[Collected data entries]
-----

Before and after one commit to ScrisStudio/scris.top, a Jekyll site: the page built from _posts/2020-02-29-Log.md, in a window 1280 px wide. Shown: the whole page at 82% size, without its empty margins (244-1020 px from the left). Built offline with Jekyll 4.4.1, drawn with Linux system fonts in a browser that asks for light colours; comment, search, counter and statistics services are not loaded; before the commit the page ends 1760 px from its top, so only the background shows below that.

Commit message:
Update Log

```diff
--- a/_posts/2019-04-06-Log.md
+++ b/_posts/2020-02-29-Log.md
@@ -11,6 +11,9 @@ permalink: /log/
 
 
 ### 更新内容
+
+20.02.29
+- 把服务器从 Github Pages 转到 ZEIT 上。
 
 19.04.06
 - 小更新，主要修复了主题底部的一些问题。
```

-----

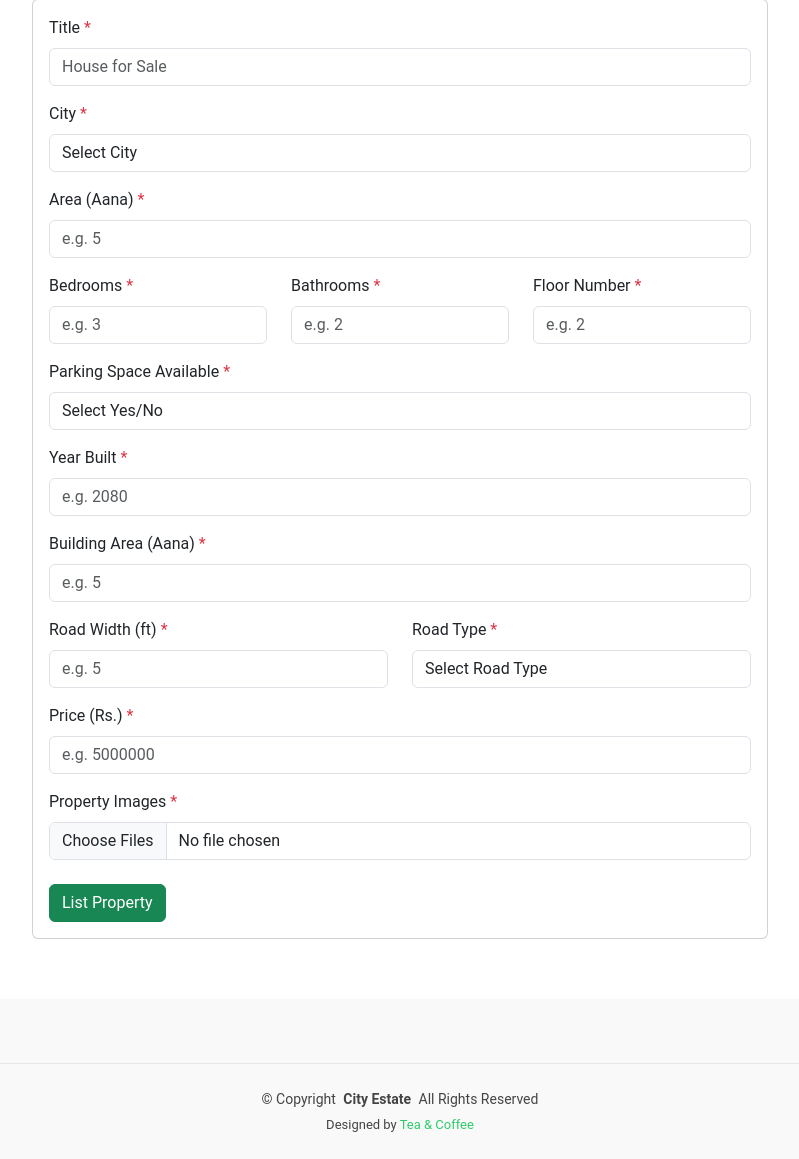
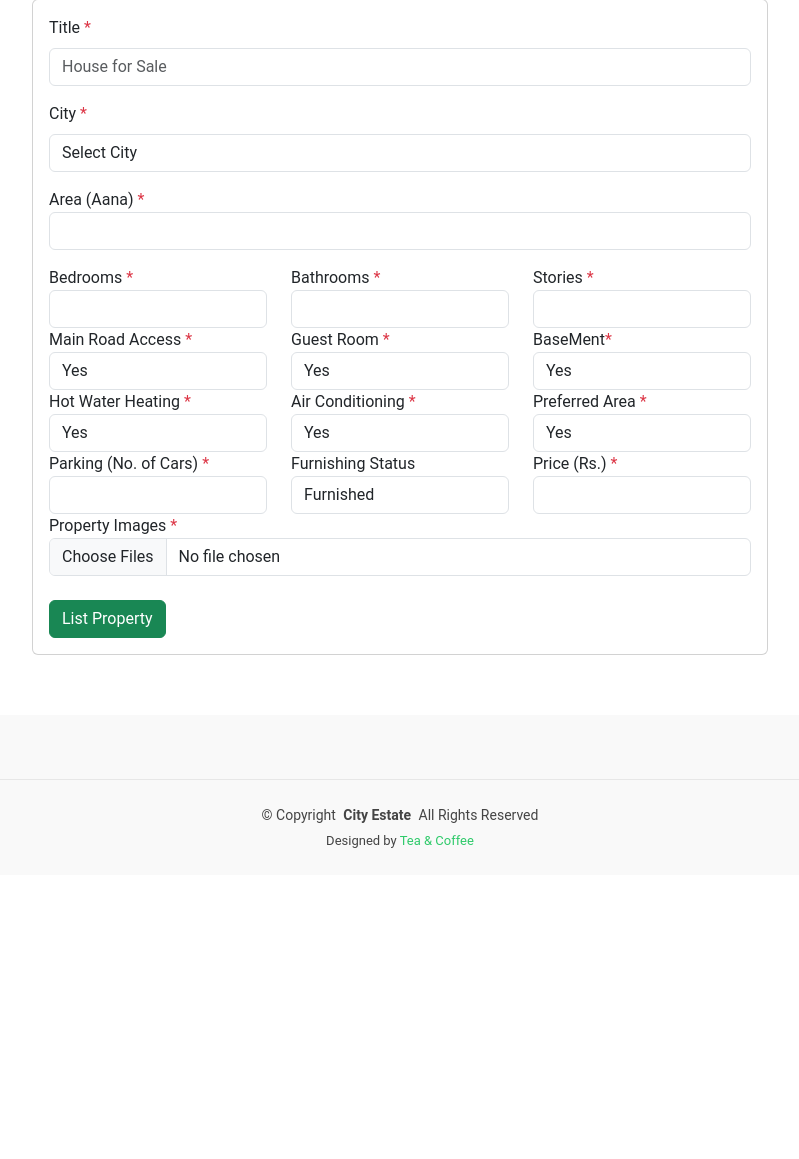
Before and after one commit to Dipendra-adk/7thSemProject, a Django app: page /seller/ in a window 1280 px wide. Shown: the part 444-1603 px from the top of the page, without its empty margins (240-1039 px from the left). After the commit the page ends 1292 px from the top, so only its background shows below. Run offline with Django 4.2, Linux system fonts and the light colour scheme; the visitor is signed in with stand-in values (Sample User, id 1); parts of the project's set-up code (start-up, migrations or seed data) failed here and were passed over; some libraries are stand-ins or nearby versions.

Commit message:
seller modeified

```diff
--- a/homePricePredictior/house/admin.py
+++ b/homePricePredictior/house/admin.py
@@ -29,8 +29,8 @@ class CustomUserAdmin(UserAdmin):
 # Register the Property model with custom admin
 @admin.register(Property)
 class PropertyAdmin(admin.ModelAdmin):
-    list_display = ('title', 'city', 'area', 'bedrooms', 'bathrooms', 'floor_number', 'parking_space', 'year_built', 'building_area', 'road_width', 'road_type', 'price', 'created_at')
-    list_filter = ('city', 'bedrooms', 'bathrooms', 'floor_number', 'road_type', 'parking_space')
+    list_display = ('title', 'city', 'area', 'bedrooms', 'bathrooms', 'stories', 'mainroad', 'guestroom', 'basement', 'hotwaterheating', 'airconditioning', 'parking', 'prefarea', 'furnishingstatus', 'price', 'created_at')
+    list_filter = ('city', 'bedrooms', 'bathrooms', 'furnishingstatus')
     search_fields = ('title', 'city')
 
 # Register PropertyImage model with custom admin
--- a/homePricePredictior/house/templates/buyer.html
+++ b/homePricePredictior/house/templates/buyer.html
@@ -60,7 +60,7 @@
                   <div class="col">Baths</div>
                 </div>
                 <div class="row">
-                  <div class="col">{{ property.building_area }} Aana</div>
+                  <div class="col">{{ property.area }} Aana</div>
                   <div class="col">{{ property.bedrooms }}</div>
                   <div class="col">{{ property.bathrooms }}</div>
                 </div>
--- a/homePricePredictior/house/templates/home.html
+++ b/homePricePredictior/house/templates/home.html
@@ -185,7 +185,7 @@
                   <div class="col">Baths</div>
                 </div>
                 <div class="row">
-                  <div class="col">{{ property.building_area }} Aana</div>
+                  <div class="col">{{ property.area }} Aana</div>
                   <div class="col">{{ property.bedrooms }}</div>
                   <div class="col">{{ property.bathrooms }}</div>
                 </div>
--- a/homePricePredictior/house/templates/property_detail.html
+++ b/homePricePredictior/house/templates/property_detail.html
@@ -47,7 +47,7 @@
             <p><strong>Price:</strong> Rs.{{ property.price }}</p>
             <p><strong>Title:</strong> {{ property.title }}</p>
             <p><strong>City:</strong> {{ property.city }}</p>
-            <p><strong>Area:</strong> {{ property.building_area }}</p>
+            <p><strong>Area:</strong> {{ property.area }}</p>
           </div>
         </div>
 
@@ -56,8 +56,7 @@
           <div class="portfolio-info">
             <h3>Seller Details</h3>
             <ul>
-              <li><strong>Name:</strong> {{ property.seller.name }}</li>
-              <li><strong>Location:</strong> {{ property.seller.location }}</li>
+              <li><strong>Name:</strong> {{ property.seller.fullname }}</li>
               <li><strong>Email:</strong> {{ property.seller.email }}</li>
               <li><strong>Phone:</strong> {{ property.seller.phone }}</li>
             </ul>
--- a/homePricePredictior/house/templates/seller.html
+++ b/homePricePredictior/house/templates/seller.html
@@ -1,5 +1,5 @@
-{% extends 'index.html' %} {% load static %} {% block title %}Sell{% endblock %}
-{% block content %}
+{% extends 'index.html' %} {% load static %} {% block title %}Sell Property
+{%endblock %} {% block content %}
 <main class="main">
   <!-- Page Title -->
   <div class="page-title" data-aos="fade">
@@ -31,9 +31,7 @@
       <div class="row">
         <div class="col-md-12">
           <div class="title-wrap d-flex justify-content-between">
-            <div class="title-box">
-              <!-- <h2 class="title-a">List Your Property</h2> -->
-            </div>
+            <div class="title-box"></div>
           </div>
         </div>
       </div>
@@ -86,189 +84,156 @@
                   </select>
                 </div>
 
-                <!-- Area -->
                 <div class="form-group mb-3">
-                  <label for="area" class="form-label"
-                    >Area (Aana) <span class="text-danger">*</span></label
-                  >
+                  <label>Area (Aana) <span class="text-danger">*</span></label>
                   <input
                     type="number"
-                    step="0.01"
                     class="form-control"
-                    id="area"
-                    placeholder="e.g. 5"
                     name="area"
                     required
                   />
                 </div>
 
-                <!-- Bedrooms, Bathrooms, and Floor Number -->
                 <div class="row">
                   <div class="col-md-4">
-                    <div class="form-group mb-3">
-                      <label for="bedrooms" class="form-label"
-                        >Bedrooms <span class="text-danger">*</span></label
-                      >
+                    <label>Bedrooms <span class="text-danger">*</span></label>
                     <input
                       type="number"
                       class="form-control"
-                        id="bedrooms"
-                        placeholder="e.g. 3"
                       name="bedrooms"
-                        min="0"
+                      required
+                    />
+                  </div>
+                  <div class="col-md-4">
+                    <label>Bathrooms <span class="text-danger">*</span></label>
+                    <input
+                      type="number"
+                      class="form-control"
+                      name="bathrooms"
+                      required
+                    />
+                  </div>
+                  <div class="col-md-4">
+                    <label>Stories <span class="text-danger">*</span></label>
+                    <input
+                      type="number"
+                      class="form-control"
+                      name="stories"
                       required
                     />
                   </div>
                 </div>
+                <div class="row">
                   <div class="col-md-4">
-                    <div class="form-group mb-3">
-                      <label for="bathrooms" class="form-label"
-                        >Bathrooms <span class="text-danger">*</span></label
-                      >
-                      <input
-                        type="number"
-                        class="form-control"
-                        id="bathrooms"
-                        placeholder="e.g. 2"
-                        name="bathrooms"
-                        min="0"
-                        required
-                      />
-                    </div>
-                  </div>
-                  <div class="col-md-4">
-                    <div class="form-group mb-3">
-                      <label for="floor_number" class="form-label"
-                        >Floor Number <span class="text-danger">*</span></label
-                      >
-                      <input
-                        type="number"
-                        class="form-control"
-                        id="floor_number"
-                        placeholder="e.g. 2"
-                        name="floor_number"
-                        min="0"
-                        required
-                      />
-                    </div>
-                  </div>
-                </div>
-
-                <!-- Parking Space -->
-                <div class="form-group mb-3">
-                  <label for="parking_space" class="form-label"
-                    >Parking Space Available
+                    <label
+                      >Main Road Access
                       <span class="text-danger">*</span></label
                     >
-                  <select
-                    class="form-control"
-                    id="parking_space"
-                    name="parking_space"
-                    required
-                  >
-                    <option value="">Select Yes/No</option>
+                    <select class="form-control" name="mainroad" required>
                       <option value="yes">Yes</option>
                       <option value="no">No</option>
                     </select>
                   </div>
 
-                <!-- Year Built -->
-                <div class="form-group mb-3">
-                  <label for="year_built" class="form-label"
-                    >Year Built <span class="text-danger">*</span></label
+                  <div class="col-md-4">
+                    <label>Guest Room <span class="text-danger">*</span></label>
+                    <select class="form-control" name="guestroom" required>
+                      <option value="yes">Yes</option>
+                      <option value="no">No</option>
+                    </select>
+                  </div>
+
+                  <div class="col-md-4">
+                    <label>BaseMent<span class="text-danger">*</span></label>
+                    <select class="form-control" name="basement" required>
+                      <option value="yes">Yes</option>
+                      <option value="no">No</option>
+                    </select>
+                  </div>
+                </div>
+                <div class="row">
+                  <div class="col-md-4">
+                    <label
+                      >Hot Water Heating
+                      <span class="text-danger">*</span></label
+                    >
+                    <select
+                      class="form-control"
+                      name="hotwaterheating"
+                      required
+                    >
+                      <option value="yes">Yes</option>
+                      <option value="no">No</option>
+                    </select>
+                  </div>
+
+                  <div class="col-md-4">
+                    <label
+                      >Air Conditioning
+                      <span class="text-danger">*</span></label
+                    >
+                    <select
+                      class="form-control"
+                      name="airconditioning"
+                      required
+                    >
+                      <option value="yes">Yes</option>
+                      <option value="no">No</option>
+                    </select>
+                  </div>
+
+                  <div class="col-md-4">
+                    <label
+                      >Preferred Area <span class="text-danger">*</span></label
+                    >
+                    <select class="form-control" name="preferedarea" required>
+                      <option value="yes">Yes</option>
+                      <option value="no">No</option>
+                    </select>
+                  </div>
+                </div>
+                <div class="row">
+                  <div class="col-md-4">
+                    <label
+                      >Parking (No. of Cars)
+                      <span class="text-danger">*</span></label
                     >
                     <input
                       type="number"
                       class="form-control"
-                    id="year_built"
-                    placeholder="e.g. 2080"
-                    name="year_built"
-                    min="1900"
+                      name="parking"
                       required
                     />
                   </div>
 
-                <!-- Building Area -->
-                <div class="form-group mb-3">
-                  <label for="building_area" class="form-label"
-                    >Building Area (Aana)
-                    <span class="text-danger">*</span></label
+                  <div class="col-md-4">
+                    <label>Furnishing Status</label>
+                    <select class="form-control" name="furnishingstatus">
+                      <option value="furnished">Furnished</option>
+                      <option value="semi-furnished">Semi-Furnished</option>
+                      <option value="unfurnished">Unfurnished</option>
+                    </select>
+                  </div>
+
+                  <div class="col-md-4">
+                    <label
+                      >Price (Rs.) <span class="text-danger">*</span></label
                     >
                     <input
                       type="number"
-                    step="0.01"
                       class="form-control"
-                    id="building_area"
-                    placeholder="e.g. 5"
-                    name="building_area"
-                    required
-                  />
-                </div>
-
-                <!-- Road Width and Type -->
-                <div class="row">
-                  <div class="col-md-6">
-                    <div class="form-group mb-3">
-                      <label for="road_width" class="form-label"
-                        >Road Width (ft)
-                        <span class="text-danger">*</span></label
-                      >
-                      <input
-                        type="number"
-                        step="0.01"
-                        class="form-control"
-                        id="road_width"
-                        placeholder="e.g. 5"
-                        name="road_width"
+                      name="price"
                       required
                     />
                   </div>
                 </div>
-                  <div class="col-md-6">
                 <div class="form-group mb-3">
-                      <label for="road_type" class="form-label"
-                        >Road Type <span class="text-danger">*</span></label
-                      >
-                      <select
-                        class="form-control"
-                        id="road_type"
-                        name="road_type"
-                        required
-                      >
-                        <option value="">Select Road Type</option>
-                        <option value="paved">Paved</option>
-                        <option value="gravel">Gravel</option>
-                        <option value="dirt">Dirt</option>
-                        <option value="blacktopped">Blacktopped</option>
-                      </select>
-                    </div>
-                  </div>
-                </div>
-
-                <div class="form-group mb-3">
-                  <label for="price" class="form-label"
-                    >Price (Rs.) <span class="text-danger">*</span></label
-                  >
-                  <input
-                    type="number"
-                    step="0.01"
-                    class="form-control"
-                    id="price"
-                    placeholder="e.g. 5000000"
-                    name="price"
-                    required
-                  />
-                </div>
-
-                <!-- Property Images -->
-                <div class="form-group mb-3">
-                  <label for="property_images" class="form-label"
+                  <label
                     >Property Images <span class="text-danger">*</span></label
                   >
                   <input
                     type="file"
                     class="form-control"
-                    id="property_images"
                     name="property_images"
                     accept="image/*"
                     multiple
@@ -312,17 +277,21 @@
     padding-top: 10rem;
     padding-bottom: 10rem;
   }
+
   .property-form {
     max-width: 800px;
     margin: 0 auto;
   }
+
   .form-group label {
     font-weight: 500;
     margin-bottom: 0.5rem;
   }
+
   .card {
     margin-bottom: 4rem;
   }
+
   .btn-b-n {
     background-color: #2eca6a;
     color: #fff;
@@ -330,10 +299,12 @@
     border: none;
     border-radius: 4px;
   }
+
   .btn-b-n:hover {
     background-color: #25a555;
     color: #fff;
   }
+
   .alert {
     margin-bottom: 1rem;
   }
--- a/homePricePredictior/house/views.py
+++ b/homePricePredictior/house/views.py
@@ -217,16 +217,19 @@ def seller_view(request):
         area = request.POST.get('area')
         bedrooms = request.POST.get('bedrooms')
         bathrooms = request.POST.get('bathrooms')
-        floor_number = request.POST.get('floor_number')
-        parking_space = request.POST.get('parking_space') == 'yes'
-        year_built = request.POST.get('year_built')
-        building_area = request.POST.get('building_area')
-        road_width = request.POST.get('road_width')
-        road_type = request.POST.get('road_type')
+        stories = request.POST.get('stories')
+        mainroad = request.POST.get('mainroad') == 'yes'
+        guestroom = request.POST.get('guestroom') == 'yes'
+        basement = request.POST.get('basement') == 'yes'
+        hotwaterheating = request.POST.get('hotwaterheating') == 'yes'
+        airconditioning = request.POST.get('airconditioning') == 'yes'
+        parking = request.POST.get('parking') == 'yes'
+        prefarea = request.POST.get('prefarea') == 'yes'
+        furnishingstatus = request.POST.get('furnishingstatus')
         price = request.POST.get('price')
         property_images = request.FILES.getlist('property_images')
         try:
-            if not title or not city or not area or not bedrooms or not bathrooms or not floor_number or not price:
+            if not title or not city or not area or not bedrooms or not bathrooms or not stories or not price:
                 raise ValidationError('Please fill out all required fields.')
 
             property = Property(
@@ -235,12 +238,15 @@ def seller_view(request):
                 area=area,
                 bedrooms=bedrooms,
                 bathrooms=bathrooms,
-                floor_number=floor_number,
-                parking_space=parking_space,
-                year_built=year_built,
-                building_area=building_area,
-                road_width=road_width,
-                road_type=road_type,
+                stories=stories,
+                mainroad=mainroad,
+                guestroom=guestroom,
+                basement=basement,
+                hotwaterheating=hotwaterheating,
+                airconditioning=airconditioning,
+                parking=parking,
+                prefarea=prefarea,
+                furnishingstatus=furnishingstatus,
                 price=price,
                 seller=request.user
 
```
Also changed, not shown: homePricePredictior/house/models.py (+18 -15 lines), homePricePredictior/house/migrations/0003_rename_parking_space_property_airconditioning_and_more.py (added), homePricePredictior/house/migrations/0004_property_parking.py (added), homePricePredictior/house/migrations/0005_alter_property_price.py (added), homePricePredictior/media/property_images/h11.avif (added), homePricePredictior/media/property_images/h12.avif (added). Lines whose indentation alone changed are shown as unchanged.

-----

**YOUR ASSIGNMENT:**
Check how many lines in the entries contain "Aana", and reply with that number alone.

**RESPONSE TO THE EXERCISE:**
7